(English)Manuscript (preprint) (Other academic)
Cross-sectional neuroimaging studies suggest that hippocampal and prefrontal cortex (PFC) functions underlie individual differences in memory ability in elderly individuals, but it is unclear how individual differences in cognitive ability in youth contribute to cognitive and neuroimaging measures in older age. Here, a sample from a longitudinal population-based study (N = 201, aged 55-80) was used to investigate the relative influence of midlife memory ability and age-related memory change on memory-related BOLD-signal variability in healthy elderly. Hierarchical regression analyses showed that midlife memory ability, assessed 15-20 years earlier, explained at least as much variance as memory change in clusters in the left inferior PFC and the bilateral hippocampus, during memory encoding. Memory change estimates, however, were found to be more sensitive in detecting bilateral frontal regions specifically diagnostic of age-related memory change. These finding highlight challenges in interpreting individual differences in neurocognitive measures as age-related changes in the absence of longitudinal data, and also demonstrates the improved sensitivity of longitudinal measures.

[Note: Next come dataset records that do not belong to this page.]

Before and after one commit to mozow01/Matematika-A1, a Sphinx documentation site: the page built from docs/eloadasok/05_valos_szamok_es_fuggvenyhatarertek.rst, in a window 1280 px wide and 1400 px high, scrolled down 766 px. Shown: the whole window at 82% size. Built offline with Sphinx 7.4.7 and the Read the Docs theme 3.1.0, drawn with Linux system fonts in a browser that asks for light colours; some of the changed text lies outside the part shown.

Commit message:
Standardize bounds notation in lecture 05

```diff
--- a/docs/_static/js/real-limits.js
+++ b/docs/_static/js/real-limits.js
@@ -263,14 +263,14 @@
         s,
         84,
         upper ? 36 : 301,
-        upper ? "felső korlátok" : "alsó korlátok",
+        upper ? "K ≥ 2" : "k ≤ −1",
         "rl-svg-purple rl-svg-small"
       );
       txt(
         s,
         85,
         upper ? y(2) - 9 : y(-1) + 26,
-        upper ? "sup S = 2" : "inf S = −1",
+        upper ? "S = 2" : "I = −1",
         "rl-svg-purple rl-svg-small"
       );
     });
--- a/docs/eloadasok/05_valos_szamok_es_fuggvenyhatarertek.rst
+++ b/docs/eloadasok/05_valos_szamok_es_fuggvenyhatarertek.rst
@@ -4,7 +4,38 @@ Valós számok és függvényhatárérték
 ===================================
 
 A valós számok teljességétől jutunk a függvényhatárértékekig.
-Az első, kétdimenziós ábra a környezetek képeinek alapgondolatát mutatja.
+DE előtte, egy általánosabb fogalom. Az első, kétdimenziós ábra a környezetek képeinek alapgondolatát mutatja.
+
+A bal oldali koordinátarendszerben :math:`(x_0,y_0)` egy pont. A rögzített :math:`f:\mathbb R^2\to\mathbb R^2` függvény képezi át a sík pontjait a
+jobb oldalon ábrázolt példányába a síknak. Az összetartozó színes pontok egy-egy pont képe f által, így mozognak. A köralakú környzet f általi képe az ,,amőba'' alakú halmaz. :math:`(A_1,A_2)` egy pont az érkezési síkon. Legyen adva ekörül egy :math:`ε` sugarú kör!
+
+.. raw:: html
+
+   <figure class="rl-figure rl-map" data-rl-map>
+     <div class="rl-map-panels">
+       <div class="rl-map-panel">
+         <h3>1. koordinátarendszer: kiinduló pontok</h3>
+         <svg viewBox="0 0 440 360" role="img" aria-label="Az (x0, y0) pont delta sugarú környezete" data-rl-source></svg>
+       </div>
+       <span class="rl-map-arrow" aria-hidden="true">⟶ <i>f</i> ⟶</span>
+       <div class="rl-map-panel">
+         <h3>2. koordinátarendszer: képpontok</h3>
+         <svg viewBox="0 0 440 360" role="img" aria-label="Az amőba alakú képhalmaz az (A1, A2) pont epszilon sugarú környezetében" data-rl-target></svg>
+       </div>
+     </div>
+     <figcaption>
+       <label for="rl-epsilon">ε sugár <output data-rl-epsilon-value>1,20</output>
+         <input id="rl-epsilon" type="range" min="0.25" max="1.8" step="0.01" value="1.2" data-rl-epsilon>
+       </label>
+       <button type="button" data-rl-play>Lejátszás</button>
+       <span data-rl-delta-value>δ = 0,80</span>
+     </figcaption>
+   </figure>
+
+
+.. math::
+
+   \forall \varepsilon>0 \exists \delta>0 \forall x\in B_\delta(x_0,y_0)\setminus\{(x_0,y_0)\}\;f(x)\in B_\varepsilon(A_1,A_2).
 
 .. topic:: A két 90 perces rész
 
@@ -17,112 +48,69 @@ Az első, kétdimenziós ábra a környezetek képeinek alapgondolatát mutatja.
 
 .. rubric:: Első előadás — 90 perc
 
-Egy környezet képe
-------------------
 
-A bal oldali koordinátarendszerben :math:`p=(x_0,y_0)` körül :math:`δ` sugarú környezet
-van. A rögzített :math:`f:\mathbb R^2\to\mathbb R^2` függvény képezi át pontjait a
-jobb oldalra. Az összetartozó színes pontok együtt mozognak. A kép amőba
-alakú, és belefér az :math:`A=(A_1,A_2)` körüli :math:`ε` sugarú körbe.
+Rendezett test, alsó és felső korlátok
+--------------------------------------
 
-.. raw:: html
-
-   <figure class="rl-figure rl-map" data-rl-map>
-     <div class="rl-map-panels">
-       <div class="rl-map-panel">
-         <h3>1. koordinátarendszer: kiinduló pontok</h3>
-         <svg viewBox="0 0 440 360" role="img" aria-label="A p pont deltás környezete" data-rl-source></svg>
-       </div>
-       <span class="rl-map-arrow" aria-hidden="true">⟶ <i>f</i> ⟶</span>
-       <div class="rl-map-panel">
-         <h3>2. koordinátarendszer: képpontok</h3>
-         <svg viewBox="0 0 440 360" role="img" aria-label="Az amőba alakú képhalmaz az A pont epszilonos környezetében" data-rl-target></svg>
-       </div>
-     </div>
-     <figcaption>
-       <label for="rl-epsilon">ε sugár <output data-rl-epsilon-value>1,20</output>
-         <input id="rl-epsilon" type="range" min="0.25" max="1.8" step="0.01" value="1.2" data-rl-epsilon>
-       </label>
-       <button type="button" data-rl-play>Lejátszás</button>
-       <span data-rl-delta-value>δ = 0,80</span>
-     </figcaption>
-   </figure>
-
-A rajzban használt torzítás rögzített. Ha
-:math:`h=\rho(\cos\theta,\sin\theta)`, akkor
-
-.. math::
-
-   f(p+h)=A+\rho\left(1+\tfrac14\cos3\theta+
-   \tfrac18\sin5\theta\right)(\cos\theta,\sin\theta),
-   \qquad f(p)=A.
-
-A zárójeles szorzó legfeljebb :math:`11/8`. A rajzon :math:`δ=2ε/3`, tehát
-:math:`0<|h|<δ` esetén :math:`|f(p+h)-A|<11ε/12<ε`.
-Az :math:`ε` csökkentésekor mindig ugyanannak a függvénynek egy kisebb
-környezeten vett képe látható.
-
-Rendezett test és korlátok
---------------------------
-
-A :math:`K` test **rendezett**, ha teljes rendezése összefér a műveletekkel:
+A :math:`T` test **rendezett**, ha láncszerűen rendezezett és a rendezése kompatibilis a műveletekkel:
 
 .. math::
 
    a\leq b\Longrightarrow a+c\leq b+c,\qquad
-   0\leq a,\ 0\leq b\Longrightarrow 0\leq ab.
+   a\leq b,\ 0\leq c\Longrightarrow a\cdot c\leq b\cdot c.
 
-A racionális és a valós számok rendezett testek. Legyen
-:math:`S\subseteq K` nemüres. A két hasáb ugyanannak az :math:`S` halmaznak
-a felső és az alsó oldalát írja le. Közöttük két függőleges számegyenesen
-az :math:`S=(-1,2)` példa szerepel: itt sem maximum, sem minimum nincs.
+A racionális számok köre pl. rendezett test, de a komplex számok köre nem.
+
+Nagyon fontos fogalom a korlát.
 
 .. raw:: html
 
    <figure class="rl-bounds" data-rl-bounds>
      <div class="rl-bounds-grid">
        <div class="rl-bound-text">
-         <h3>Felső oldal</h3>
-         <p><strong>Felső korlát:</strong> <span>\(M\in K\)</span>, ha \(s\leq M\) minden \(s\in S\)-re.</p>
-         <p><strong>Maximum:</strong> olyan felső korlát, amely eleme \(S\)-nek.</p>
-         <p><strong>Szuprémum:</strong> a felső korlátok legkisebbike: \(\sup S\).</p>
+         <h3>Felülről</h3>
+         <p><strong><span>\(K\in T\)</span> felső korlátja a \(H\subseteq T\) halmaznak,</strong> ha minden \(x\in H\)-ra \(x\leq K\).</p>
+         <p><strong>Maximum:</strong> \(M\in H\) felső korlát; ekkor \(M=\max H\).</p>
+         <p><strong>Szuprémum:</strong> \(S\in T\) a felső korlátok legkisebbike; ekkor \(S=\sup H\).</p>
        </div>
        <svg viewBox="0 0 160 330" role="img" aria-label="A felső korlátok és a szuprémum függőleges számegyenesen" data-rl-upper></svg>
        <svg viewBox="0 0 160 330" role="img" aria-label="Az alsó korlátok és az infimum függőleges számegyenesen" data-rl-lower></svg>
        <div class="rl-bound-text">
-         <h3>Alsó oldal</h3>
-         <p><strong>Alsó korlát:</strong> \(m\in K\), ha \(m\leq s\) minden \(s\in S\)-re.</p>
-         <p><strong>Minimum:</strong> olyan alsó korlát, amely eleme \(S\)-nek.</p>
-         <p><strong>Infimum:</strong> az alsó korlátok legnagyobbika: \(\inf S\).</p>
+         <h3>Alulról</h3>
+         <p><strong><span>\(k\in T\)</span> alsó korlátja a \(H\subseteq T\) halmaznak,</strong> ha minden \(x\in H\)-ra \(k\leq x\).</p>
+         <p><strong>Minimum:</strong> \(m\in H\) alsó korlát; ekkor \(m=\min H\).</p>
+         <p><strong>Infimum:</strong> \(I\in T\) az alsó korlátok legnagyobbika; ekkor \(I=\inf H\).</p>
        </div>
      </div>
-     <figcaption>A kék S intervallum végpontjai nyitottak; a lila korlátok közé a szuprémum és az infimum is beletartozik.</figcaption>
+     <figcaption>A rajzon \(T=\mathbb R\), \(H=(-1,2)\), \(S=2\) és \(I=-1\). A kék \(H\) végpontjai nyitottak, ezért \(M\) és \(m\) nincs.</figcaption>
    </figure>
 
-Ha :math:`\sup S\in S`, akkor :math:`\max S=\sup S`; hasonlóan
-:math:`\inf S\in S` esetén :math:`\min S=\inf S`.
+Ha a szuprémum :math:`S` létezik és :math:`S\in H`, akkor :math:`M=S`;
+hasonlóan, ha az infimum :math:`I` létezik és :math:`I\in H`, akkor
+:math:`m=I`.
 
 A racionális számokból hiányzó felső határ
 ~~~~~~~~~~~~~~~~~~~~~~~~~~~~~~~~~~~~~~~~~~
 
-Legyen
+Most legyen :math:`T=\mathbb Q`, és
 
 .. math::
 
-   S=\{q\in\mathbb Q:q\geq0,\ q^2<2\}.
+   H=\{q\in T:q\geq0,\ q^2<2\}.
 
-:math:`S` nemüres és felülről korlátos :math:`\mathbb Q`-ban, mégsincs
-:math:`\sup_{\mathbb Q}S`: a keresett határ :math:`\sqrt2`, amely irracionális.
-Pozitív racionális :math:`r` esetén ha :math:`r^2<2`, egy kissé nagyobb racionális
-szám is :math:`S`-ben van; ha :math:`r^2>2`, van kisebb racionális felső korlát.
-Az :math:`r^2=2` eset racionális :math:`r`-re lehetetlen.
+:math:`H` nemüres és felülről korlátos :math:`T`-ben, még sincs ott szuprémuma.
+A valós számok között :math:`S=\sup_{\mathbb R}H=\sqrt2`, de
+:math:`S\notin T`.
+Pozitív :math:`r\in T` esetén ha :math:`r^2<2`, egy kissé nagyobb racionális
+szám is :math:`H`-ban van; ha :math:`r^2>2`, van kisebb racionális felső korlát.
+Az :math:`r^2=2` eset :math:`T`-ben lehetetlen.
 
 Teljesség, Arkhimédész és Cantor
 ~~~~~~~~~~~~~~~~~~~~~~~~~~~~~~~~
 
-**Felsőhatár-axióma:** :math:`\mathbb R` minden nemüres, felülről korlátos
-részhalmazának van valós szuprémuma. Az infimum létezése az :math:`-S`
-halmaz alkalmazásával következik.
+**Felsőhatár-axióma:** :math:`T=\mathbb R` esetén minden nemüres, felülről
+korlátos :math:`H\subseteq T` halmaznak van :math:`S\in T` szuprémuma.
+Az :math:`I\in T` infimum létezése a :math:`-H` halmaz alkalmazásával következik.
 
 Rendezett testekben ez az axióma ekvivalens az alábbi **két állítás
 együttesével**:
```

cognitive aging; individual differences; fMRI; episodic memory; longitudinal assessment
Research subject Psychology
IdentifiersURN: urn:nbn:se:su:diva-93025OAI: oai:DiVA.org:su-93025DiVA: diva2:643863
FunderSwedish Research CouncilKnut and Alice Wallenberg Foundation